▶ _TO DO_:
Exclude all pictures, then restate the entries below word for word.

*** Opening of EXERCISE DATA ***

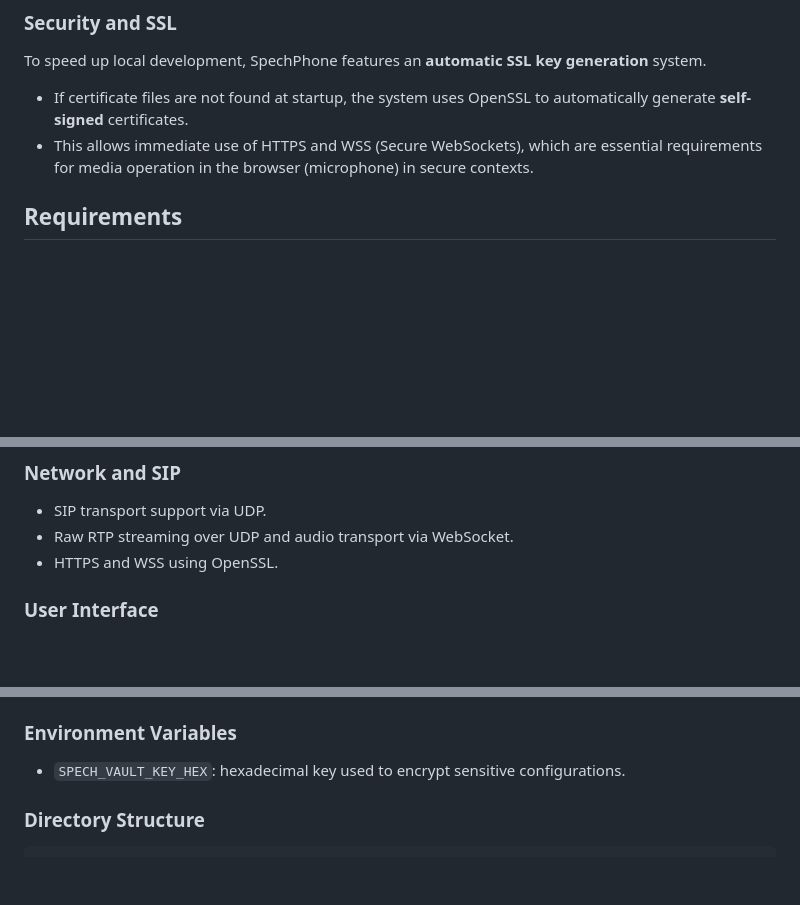
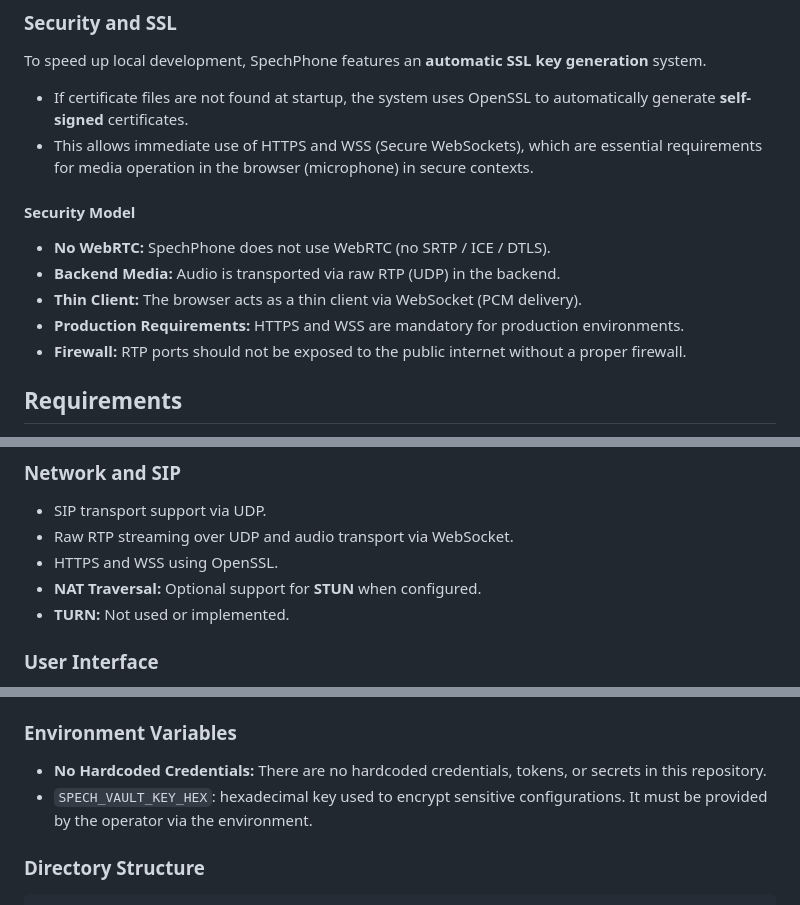
Before and after one commit to spechshop/softphone, a Markdown page: README.md, 3 parts joined by grey strips. GitHub-like rendering; blank space fills up the shorter version.

```diff
--- a/README.md
+++ b/README.md
@@ -39,6 +39,14 @@ To speed up local development, SpechPhone features an **automatic SSL key genera
   certificates.
 - This allows immediate use of HTTPS and WSS (Secure WebSockets), which are essential requirements for media operation
   in the browser (microphone) in secure contexts.
+
+#### Security Model
+
+- **No WebRTC:** SpechPhone does not use WebRTC (no SRTP / ICE / DTLS).
+- **Backend Media:** Audio is transported via raw RTP (UDP) in the backend.
+- **Thin Client:** The browser acts as a thin client via WebSocket (PCM delivery).
+- **Production Requirements:** HTTPS and WSS are mandatory for production environments.
+- **Firewall:** RTP ports should not be exposed to the public internet without a proper firewall.
 
 ## Requirements
 
@@ -123,6 +131,8 @@ The implementation is entirely in PHP and follows high-performance principles wi
 - SIP transport support via UDP.
 - Raw RTP streaming over UDP and audio transport via WebSocket.
 - HTTPS and WSS using OpenSSL.
+- **NAT Traversal:** Optional support for **STUN** when configured.
+- **TURN:** Not used or implemented.
 
 ### User Interface
 
@@ -151,7 +161,9 @@ Example fields:
 
 ### Environment Variables
 
-- `SPECH_VAULT_KEY_HEX`: hexadecimal key used to encrypt sensitive configurations.
+- **No Hardcoded Credentials:** There are no hardcoded credentials, tokens, or secrets in this repository.
+- `SPECH_VAULT_KEY_HEX`: hexadecimal key used to encrypt sensitive configurations. It must be provided by the operator
+  via the environment.
 
 ### Directory Structure
 
```
Also changed, not shown: README.pt-br.md (+13 -1 lines).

*** Close of EXERCISE DATA ***

▶ _EXERCISE ANSWER_:
Before and after one commit to spechshop/softphone, a Markdown page: README.md, 3 parts joined by grey strips. GitHub-like rendering; blank space fills up the shorter version.

```diff
--- a/README.md
+++ b/README.md
@@ -39,6 +39,14 @@ To speed up local development, SpechPhone features an **automatic SSL key genera
   certificates.
 - This allows immediate use of HTTPS and WSS (Secure WebSockets), which are essential requirements for media operation
   in the browser (microphone) in secure contexts.
+
+#### Security Model
+
+- **No WebRTC:** SpechPhone does not use WebRTC (no SRTP / ICE / DTLS).
+- **Backend Media:** Audio is transported via raw RTP (UDP) in the backend.
+- **Thin Client:** The browser acts as a thin client via WebSocket (PCM delivery).
+- **Production Requirements:** HTTPS and WSS are mandatory for production environments.
+- **Firewall:** RTP ports should not be exposed to the public internet without a proper firewall.
 
 ## Requirements
 
@@ -123,6 +131,8 @@ The implementation is entirely in PHP and follows high-performance principles wi
 - SIP transport support via UDP.
 - Raw RTP streaming over UDP and audio transport via WebSocket.
 - HTTPS and WSS using OpenSSL.
+- **NAT Traversal:** Optional support for **STUN** when configured.
+- **TURN:** Not used or implemented.
 
 ### User Interface
 
@@ -151,7 +161,9 @@ Example fields:
 
 ### Environment Variables
 
-- `SPECH_VAULT_KEY_HEX`: hexadecimal key used to encrypt sensitive configurations.
+- **No Hardcoded Credentials:** There are no hardcoded credentials, tokens, or secrets in this repository.
+- `SPECH_VAULT_KEY_HEX`: hexadecimal key used to encrypt sensitive configurations. It must be provided by the operator
+  via the environment.
 
 ### Directory Structure
 
```
Also changed, not shown: README.pt-br.md (+13 -1 lines).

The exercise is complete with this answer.